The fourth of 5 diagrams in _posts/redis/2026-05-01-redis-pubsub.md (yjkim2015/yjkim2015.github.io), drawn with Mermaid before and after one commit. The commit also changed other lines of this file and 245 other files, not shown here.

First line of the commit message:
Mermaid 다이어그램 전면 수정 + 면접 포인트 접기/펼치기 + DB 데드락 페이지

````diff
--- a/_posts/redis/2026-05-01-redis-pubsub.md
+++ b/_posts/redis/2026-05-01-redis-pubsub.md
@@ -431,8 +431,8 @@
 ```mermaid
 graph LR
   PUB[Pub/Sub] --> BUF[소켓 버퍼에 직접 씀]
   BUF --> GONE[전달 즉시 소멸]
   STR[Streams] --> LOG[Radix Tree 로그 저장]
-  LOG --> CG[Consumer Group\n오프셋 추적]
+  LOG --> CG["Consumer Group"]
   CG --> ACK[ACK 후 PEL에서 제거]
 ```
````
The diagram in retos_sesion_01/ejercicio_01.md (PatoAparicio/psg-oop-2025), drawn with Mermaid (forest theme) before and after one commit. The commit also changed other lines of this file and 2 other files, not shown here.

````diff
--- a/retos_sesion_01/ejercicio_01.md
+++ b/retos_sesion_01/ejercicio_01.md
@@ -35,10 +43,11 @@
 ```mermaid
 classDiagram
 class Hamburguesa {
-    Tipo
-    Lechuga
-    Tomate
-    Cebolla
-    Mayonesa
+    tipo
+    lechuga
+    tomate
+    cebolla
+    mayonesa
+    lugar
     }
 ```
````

**Goal of the exercise:** Each line in the listing above that includes "also" is to be copied.

**Reply to the exercise:**
The fourth of 5 diagrams in _posts/redis/2026-05-01-redis-pubsub.md (yjkim2015/yjkim2015.github.io), drawn with Mermaid before and after one commit. The commit also changed other lines of this file and 245 other files, not shown here.
The diagram in retos_sesion_01/ejercicio_01.md (PatoAparicio/psg-oop-2025), drawn with Mermaid (forest theme) before and after one commit. The commit also changed other lines of this file and 2 other files, not shown here.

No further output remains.